* _DESCRIPTION OF THE TASK_:
Sort through the material below and copy each line with "bottom".
----------
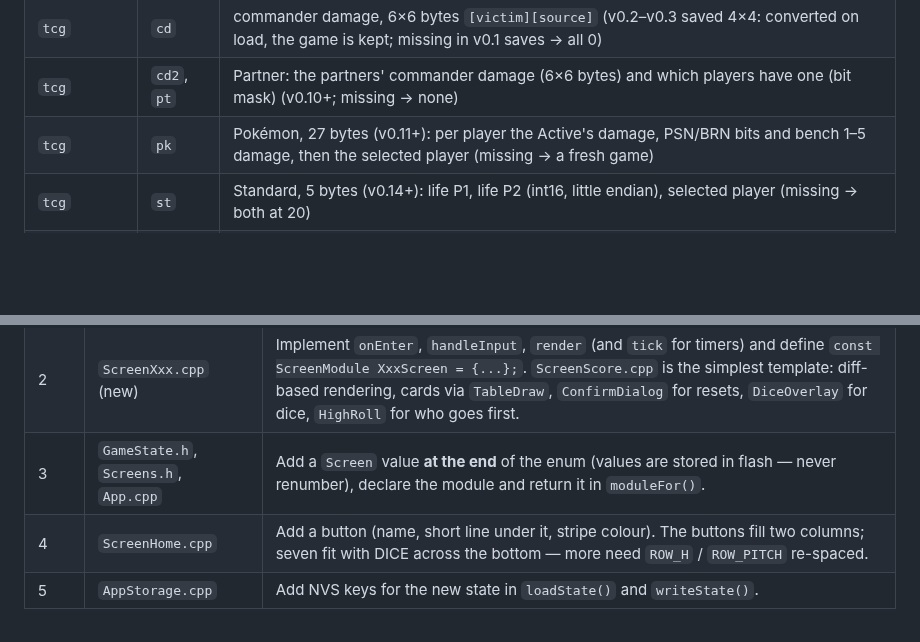
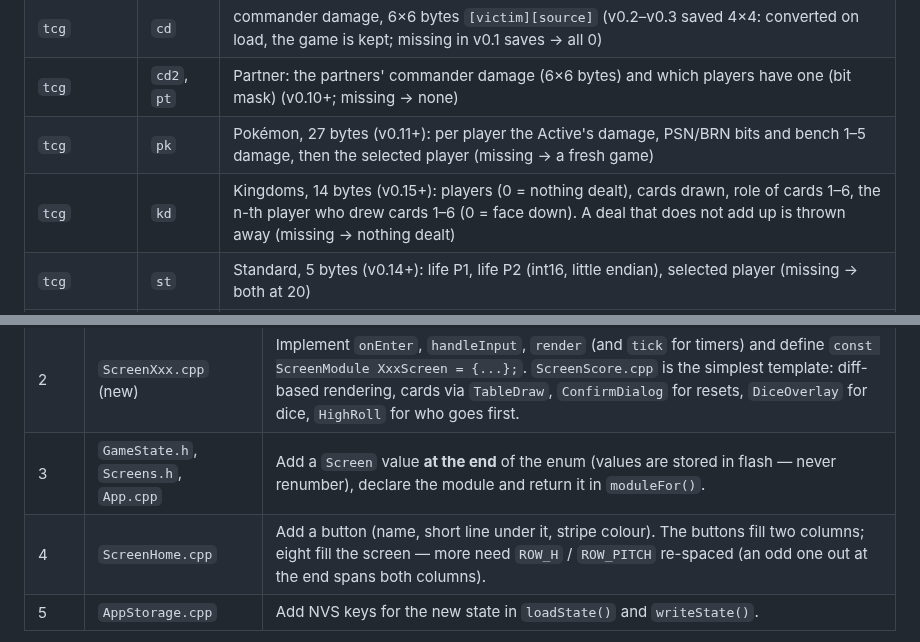
Before and after one commit to Redeyesp/tcgcounter, a Markdown page: README.md, 2 parts joined by grey strips. Rendered like a GitHub page; blank space fills up the shorter version.

```diff
--- a/README.md
+++ b/README.md
@@ -381,6 +419,7 @@ Key design rules:
 | `tcg` | `cd` | commander damage, 6×6 bytes `[victim][source]` (v0.2–v0.3 saved 4×4: converted on load, the game is kept; missing in v0.1 saves → all 0) |
 | `tcg` | `cd2`, `pt` | Partner: the partners' commander damage (6×6 bytes) and which players have one (bit mask) (v0.10+; missing → none) |
 | `tcg` | `pk` | Pokémon, 27 bytes (v0.11+): per player the Active's damage, PSN/BRN bits and bench 1–5 damage, then the selected player (missing → a fresh game) |
+| `tcg` | `kd` | Kingdoms, 14 bytes (v0.15+): players (0 = nothing dealt), cards drawn, role of cards 1–6, the n-th player who drew cards 1–6 (0 = face down). A deal that does not add up is thrown away (missing → nothing dealt) |
 | `tcg` | `st` | Standard, 5 bytes (v0.14+): life P1, life P2 (int16, little endian), selected player (missing → both at 20) |
 | `tcg` | `dg` | Digimon, 2 bytes (v0.13+): memory (−10..10, > 0 = the bottom player's side), whose turn (missing → memory 0; a 4-byte v0.12 save keeps memory and turn, its memory lock is dropped) |
 | `tcgtouch` | `cal`, `calv` | touch calibration (separate, so a future game reset can't erase it) |
@@ -589,7 +628,7 @@ Restart, High Roll and Dice for free. For anything different:
 | 1 | `GameState.h` | Add the new state as a member of `AppState`, update `operator==`, `appStateSetDefaults()` and `appStateSanitize()` in `GameState.cpp`. Rules go in `GameState.cpp` or a new file — no drawing there. |
 | 2 | `ScreenXxx.cpp` (new) | Implement `onEnter`, `handleInput`, `render` (and `tick` for timers) and define `const ScreenModule XxxScreen = {...};`. `ScreenScore.cpp` is the simplest template: diff-based rendering, cards via `TableDraw`, `ConfirmDialog` for resets, `DiceOverlay` for dice, `HighRoll` for who goes first. |
 | 3 | `GameState.h`, `Screens.h`, `App.cpp` | Add a `Screen` value **at the end** of the enum (values are stored in flash — never renumber), declare the module and return it in `moduleFor()`. |
-| 4 | `ScreenHome.cpp` | Add a button (name, short line under it, stripe colour). The buttons fill two columns; seven fit with DICE across the bottom — more need `ROW_H` / `ROW_PITCH` re-spaced. |
+| 4 | `ScreenHome.cpp` | Add a button (name, short line under it, stripe colour). The buttons fill two columns; eight fill the screen — more need `ROW_H` / `ROW_PITCH` re-spaced (an odd one out at the end spans both columns). |
 | 5 | `AppStorage.cpp` | Add NVS keys for the new state in `loadState()` and `writeState()`. |
 
 More Commander counters (poison, energy, tax) belong in `CommanderGame` in `GameState.h` and,
```
Also changed, not shown: other parts of README.md (+43 -5 lines), docs/ui_preview.png, 12 other files.
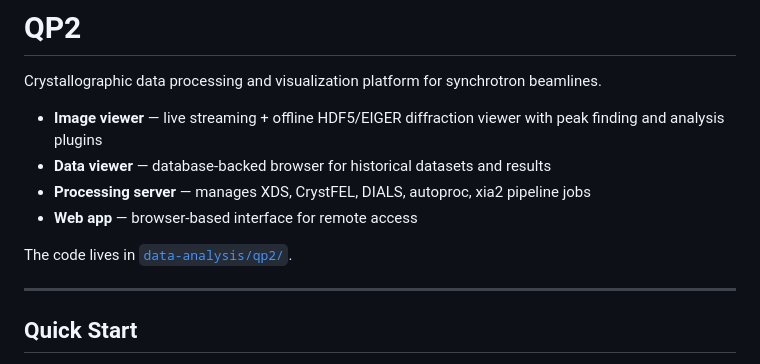
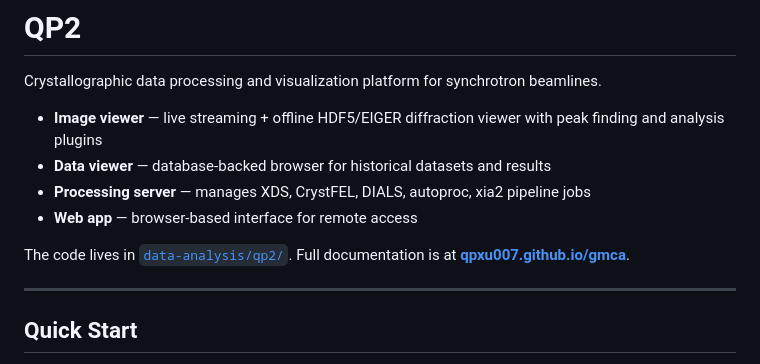
Before and after one commit to qpxu007/gmca, a Markdown page: README.md, the part around the change. Drawn GitHub-style.

Commit message:
docs: add link to GitHub Pages documentation site
Co-Authored-By: Claude Sonnet 4.6 <noreply@anthropic.com>

```diff
--- a/README.md
+++ b/README.md
@@ -7,7 +7,7 @@ Crystallographic data processing and visualization platform for synchrotron beam
 - **Processing server** — manages XDS, CrystFEL, DIALS, autoproc, xia2 pipeline jobs
 - **Web app** — browser-based interface for remote access
 
-The code lives in [`data-analysis/qp2/`](data-analysis/qp2/).
+The code lives in [`data-analysis/qp2/`](data-analysis/qp2/). Full documentation is at **[qpxu007.github.io/gmca](https://qpxu007.github.io/gmca)**.
 
 ---
 
```
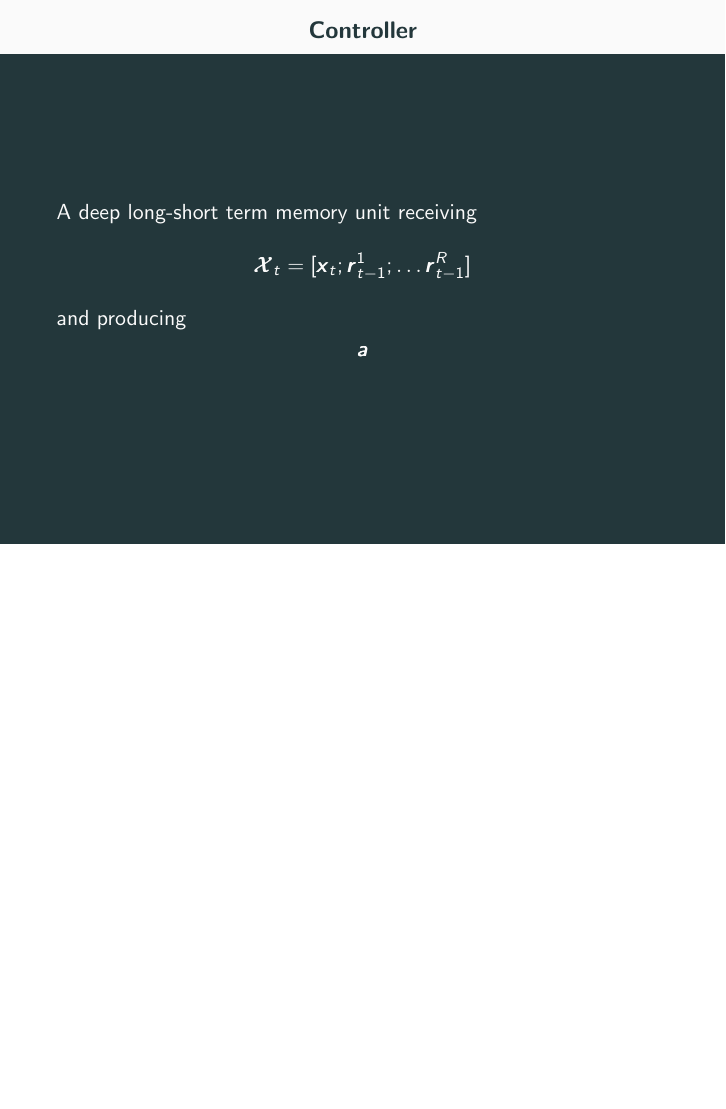
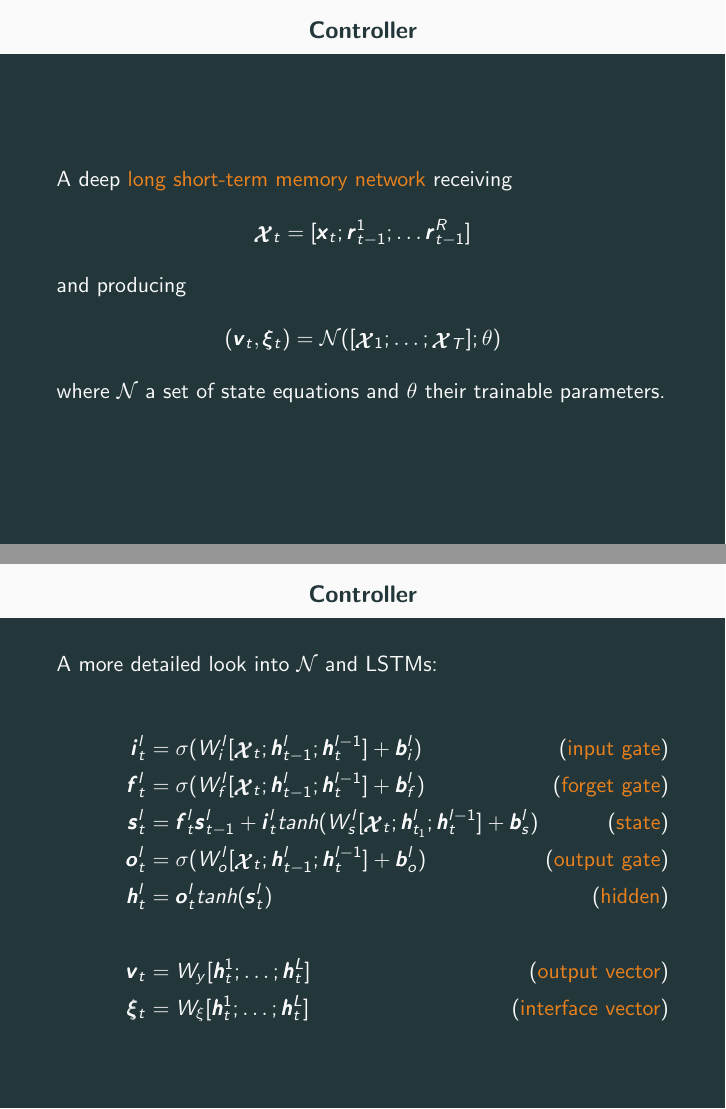
Before and after one commit to konstantinosKokos/LoCo, LaTeX slides (Presentation/Presentation.tex): page 16 of 16 before the commit and pages 16 and 17 of 18 after it, the two joined at a grey line, the shorter picture padded with empty space. Compiled offline with pdfLaTeX.

Commit message:
LSTM sketch

```diff
--- a/Presentation/Presentation.tex
+++ b/Presentation/Presentation.tex
@@ -11,6 +11,13 @@
 % LoCo
 %----------------------------------------------------------------------------
 \setbeamertemplate{frametitle}[default][center]
+\newcommand{\xx}{\pmb{\raisebox{-1.5pt}{$\mathcal{X}$}}}
+\newcommand{\hh}{\pmb{h}}
+\newcommand{\ii}{\pmb{i}}
+\newcommand{\oo}{\pmb{o}}
+\newcommand{\ff}{\pmb{f}}
+\newcommand{\Ss}{\pmb{s}}
+\newcommand{\bb}{\pmb{b}}
 
 %Color
 \definecolor{mDarkBrown}{HTML}{604c38}
@@ -31,7 +38,7 @@
 
 % Graphs
 \usepackage{tikz}
-\usetikzlibrary{calc, trees, fit}
+\usetikzlibrary{calc, trees, fit, positioning}
 \usepackage{pgfplots}
 % Graphics
 \usepackage{graphics}
@@ -40,7 +47,6 @@
 \newcommand\todo[1]{\textcolor{red}{#1}}
 \newcommand{\w}[1]{\textit{"#1"}}
 \newcommand{\sm}[1]{\text{\small{#1}}}
-\newcommand\s{\textsc}
 
 % Box macro
 \newcommand{\ex}[2]{
@@ -248,11 +254,29 @@
 \end{frame}
 
 \begin{frame}{Controller}
-A deep long-short term memory unit receiving
-\[
-\pmb{\small{\mathcal{X}}}_t=[ \pmb{x}_t; \pmb{r}_{t-1}^1; \dots \pmb{r}_{t-1}^R]
-\]
-and producing
-\[
-\pmb{a}
-\]
+	A deep \alert{long short-term memory network} receiving
+	\[
+	\xx_t=[ \pmb{x}_t; \pmb{r}_{t-1}^1; \dots \pmb{r}_{t-1}^R]
+	\]
+	and producing
+	\[
+	(\pmb{v}_t,\pmb{\xi}_t)=\mathcal{N}([\xx_1;\dots;\xx_T];\theta)
+	\]
+	where $\mathcal{N}$ a set of state equations and $\theta$ their trainable parameters.
+\end{frame}
+
+\begin{frame}{Controller}
+	A more detailed look into $\mathcal{N}$ and LSTMs:\\
+	\begin{align}
+	\ii_t^l &= \sigma(W_i^l[\xx_t;\hh_{t-1}^l;\hh_t^{l-1}]+\bb_i^l)   \tag{\alert{input gate}}\\
+	\ff_t^l &= \sigma(W_f^l[\xx_t;\hh_{t-1}^l;\hh_t^{l-1}]+\bb_f^l)	\tag{\alert{forget gate}}\\
+	\Ss_t^l &= \ff_t^l\Ss_{t-1}^l + \ii_t^ltanh(W_s^l[\xx_t;\hh_{t_1}^l;\hh_t^{l-1}] + \bb_s^l)		\tag{\alert{state}}\\
+	\oo_t^l &= \sigma(W_o^l[\xx_t;\hh_{t-1}^l;\hh_t^{l-1}]+\bb_o^l)		\tag{\alert{output gate}}\\
+	\hh_t^l &= \oo_t^ltanh(\Ss_t^l)		\tag{\alert{hidden}}\\
+	\nonumber \\
+	\pmb{v}_t &= W_y[\hh_t^1;\dots;\hh_t^L]		\tag{\alert{output vector}}\\
+	\pmb{\xi}_t &= W_{\xi}[\hh_t^1;\dots;\hh_t^L]		\tag{\alert{interface vector}}
+	\end{align}
+\end{frame}
+
+\begin{frame}{Controller}
```
Also changed, not shown: Presentation/Presentation.pdf, Presentation/Presentation.tex (33 more changed lines).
----------
* _EXERCISE SOLUTION_:
 | `tcg` | `dg` | Digimon, 2 bytes (v0.13+): memory (−10..10, > 0 = the bottom player's side), whose turn (missing → memory 0; a 4-byte v0.12 save keeps memory and turn, its memory lock is dropped) |
-| 4 | `ScreenHome.cpp` | Add a button (name, short line under it, stripe colour). The buttons fill two columns; seven fit with DICE across the bottom — more need `ROW_H` / `ROW_PITCH` re-spaced. |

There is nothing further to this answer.